- Inaccurate citing or referencing. This type of plagiarism occurs when a student forgets to include an accurate in-text citation in the body of the paper or a reference entry in the bibliography. For instance, very often, people don’t specify the number of the page where a specific quotation can be found.
- Word switching. Some students take passages from books or articles, rephrase these passages and present them as their own ideas. Although existing software cannot usually detect such plagiarism, professors can. So, you need to remember that word switching is still plagiarism and may be penalized.
- Submitting papers written by someone else. Sometimes, such plagiarism is very difficult to detect, but professors may ask students to take viva-voce exams when they think that the paper might be plagiarized.
- Borrowing of ideas from different sources without acknowledging contributions of other scholars.
- Citing fictional sources. Sometimes students do so, when they use only one source but try to give the impression that they did an in-depth research. Again, in the age of Internet, such tricks are usually doomed to fail.
Types of Plagiarism: Writing Good Papers
So, now you have a better idea about various types of intentional plagiarism. Most likely, you don’t want any plagiarism to be part of your papers. Here are several principles that you need to stick to for that:
- Cite or give footnotes whenever you are using ideas of somebody else. This is the best way to ensure oneself against plagiarism.
- Record bibliographical information and compile a bibliography strictly according to a citation style like MLA, Harvard, or APA.
- Don’t abuse block quotes and try to express ideas in your own words.
- Provide an in-text citation in each case when you are not referring to common knowledge. For example, if you are speaking about the Pythagorean theorem, you don’t have to provide any in-text citation. It is normally called common knowledge, but if you are describing a mathematical proof developed fairly recently, you need to mention the person who developed it.

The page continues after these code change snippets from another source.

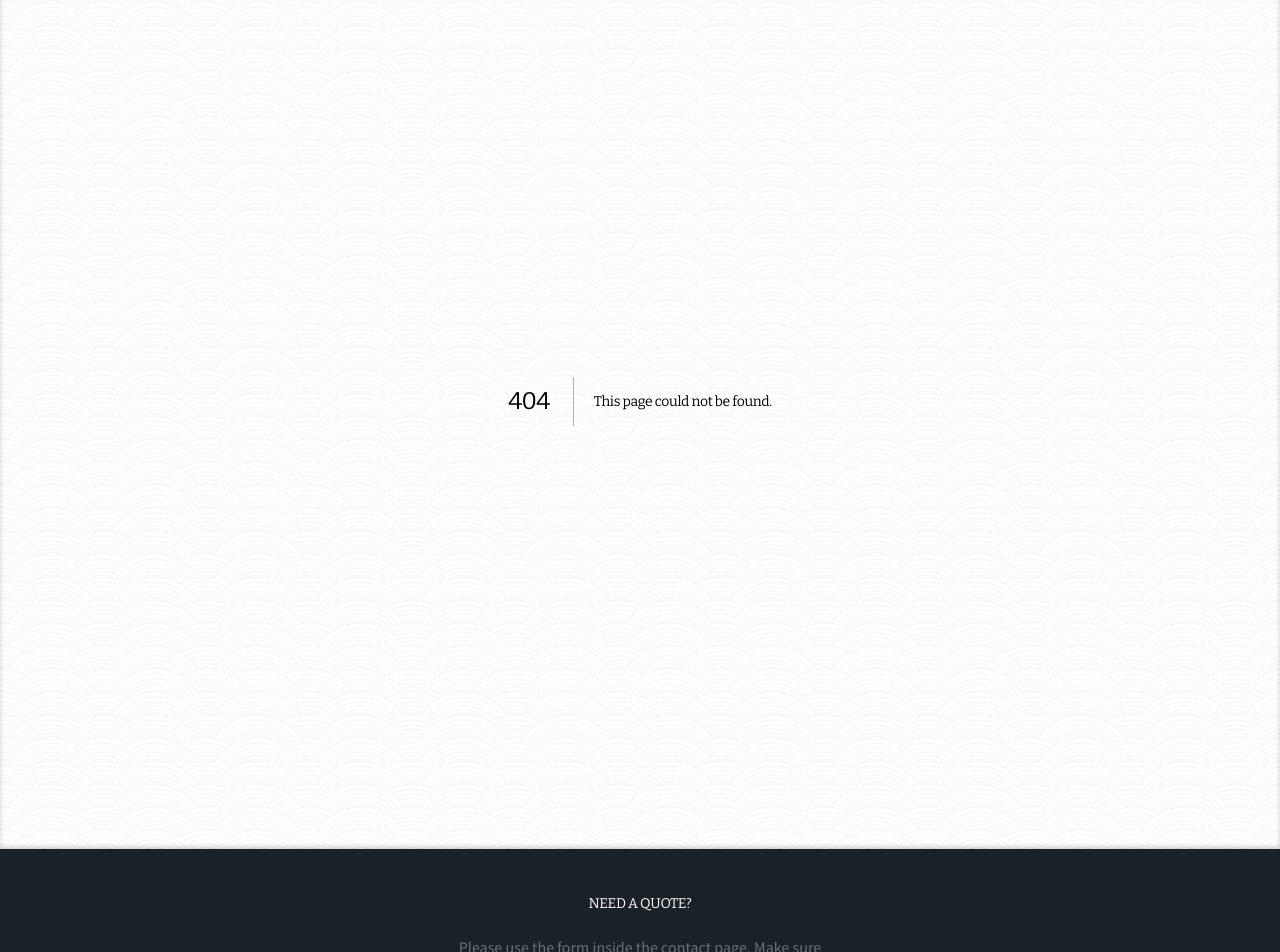
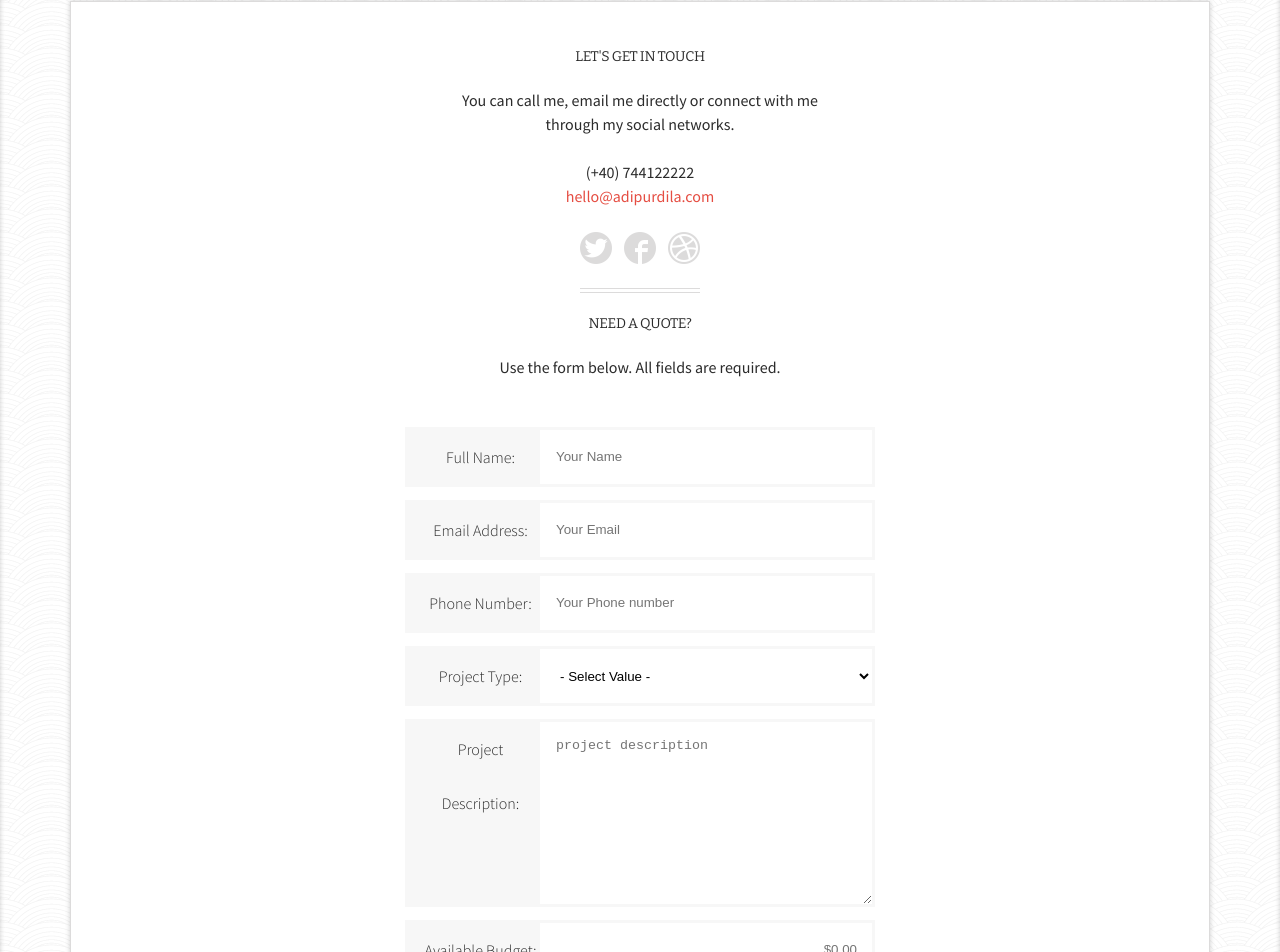
Before and after one commit to alikerock/minimal_portfolio_supabase, a Next.js app: page /contact in a window 1280 px wide. Before the commit this address had no page. Shown: the part 269-1221 px from the top of the page. Built offline with nearby package versions, Linux system fonts and the light colour scheme.

Commit message:
feat: insert 페이지 생성

```diff
--- /dev/null
+++ b/src/app/contact/page.js
@@ -0,0 +1,66 @@
+import Image from "next/image"
+
+export default function Contact() {
+  return (
+    <div className="container about_content shadow">
+      <div className="contact">
+        <h3 className="heading6">Let&apos;s Get in Touch</h3>
+        <p>
+          You can call me, email me directly or connect with me through my social networks.
+        </p>
+        <p>
+          (+40) 744122222<br />
+          <a href="mailto:hello@adipurdila.com">hello@adipurdila.com</a>
+        </p>
+        <ul className="social_links">
+          <li><a href=""><Image src="/images/twitter.png" width={32} height={32} alt="twitter" /></a></li>
+          <li><a href=""><Image src="/images/facebook.png" width={32} height={32} alt="facebook" /></a></li>
+          <li><a href=""><Image src="/images/dribble.png" width={32} height={32} alt="dribble" /></a></li>
+        </ul>
+      </div>
+      <hr className="double"/>
+        <div className="form">
+          <h3 className="heading6">Need a Quote?</h3>
+          <p>
+            Use the form below. All fields are required.
+          </p>
+          <div className="contact_form">
+            <form action="">
+              <p className="field">
+                <label for="username">Full Name:</label>
+                <input type="text" id="username" placeholder="Your Name"/>
+              </p>
+              <p className="field">
+                <label for="useremail">Email Address:</label>
+                <input type="text" id="useremail" placeholder="Your Email"/>
+              </p>
+              <p className="field">
+                <label for="userphone">Phone Number:</label>
+                <input type="text" id="userphone" placeholder="Your Phone number"/>
+              </p>
+              <p className="field">
+                <label for="project-type">Project Type:</label>
+                <select name="" id="project-type">
+                  <option value="" readonly>- Select Value -</option>
+                  <option value="Web">Web</option>
+                  <option value="Mobile">Mobile</option>
+                  <option value="Print">Print</option>
+                </select>
+              </p>
+              <p className="field">
+                <label for="project-desc">Project Description:</label>
+                <textarea name="" id="project-desc" cols="30" rows="10" placeholder="project description"></textarea>
+              </p>
+              <p className="field">
+                <label for="budget">Available Budget:</label>
+                <input type="number" id="budget" placeholder="$0.00"/>
+              </p>
+              <p className="submit">
+                <input type="submit" className="primary-btn" value="give me a quote"/>
+              </p>
+            </form>
+          </div>
+        </div>
+    </div>
+  )
+}
--- a/src/app/page.js
+++ b/src/app/page.js
@@ -3,7 +3,7 @@ import Image from "next/image";
 
 export default async function Home() {
   const supabase = createClient();
-  const { data: projects } = await supabase.from("portfolio").select();
+  const { data: projects } = await supabase.from("portfolio").select().limit(3);
   console.log(projects);
 
   return (
```
Also changed, not shown: src/app/insert/page.js (added, +54 -0 lines), src/app/portfolio/page.js (added, +38 -0 lines), src/app/layout.js (line endings or trailing spaces).
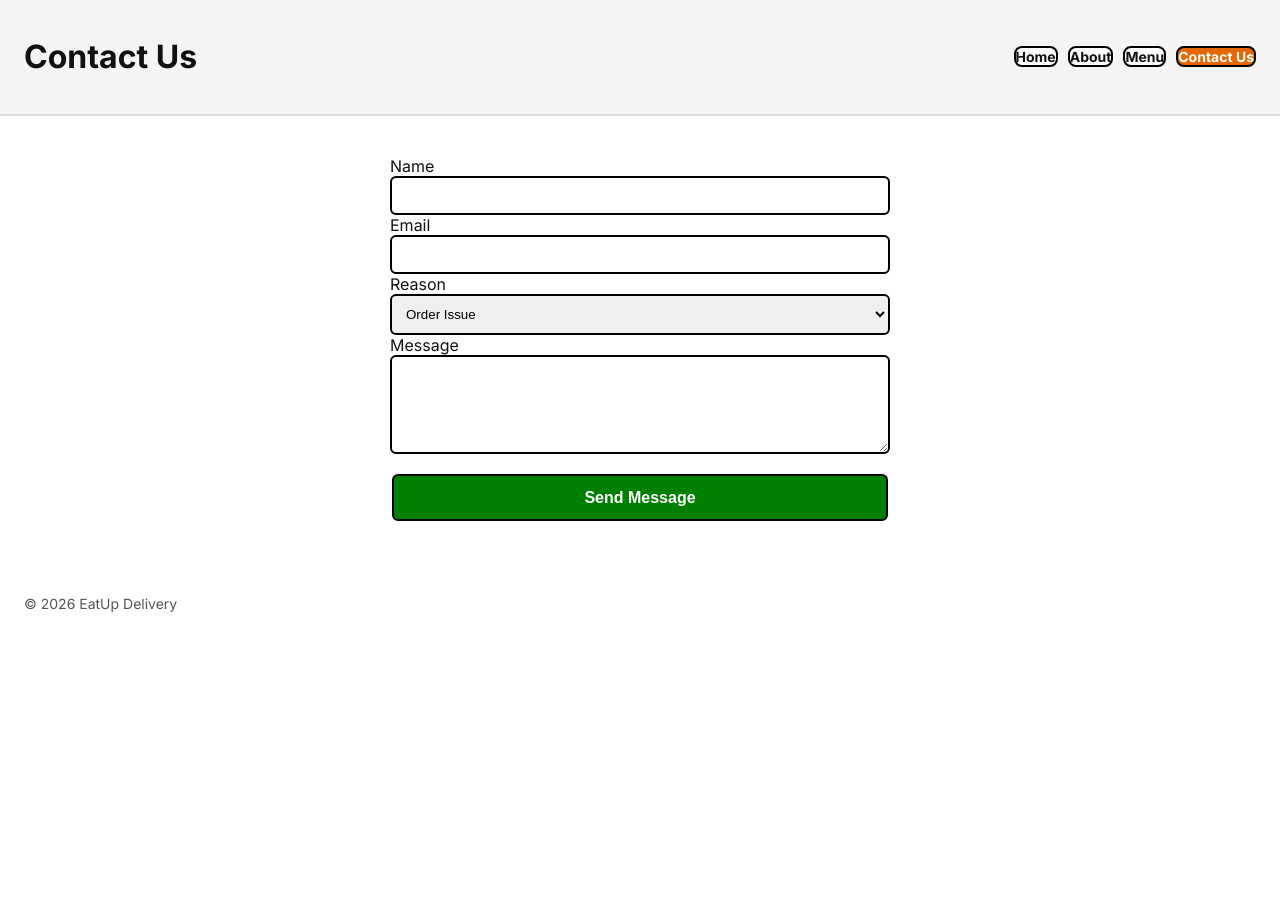
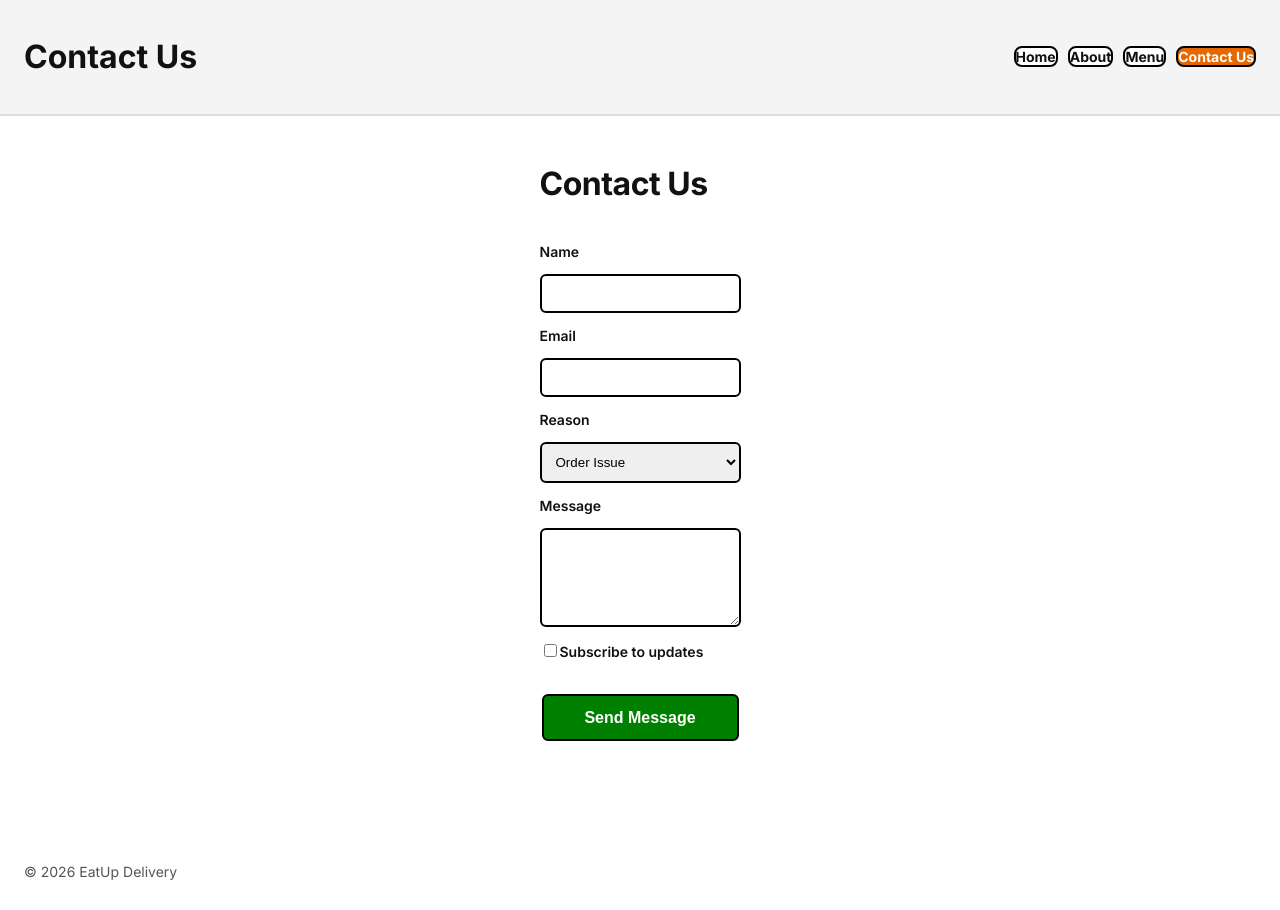
Before and after one commit to IsaiahR26/CMPS-262, a plain HTML site: page Module_2/Assign2/contact.html in a window 1280 px wide. Before the commit the page ends 800 px from the top, so only its background shows below. Drawn offline with Linux system fonts and the light colour scheme.

Commit message:
added radio box and cleaned up contact form and css styling

```diff
--- a/Module_2/Assign2/contact.html
+++ b/Module_2/Assign2/contact.html
@@ -21,6 +21,9 @@
     <!-- form for the contact page -->
 
      <main class="contact-main">
+        <section class="contact-section">
+            <h2 class="form-title">Contact Us</h2>
+
             <form class="contact-form">
                 <label for="name">Name</label>
                 <input id="name" name="name" type="text" required>
@@ -38,9 +41,13 @@
                 <label for="message">Message</label>
                 <textarea id="message" name="message" rows="5" required></textarea>
 
+                <label class="checkbox-row">
+                    <input type="checkbox">Subscribe to updates
+                </label>
+
                 <button class="btn" type="submit">Send Message</button>
             </form>
-
+        </section>
 
 
 
--- a/Module_2/Assign2/styles.css
+++ b/Module_2/Assign2/styles.css
@@ -134,12 +134,44 @@ body {
 
 /* css styling for contact form */
 
+
+.contact-main {
+
+    display: flex;
+    justify-content: center;
+    align-items: fle-start;
+    padding: 48px 16px;
+
+}
+
+.content-section {
+    width: min(720px, 100%);
+    background: #fff;
+    border: 1px solid #e6e6e6;
+    border-radius: 14px;
+    padding: 28px 28px 22px;
+    box-shadow: 0 10px 25px rgba(0, 0, 0, 0.06);
+}
+
+.form-title{
+    margin: 0 0 18px;
+    font-size: 32px;
+    letter-spacing: -0.5px;
+}
+
 .contact-form {
-    max-width: 500px;
+    max-width: 700px;
+    width: 100%;
     margin: 40px auto;
     display: grid;
-    gap: 10p;
+    gap: 14px;
 }
+
+.contact-form label {
+    font-weight: 600;
+    font-size: 14px;
+}
+
 
 .contact-form input,
 .contact-form select,
```
Lines whose indentation alone changed are shown as unchanged.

These strategies will enable you to avoid various types of plagiarism. Still, the main thing to remember is that plagiarism is a form of self-deception. By cheating, students fail to acquire knowledge and skills, and you surely mustn’t make this mistake.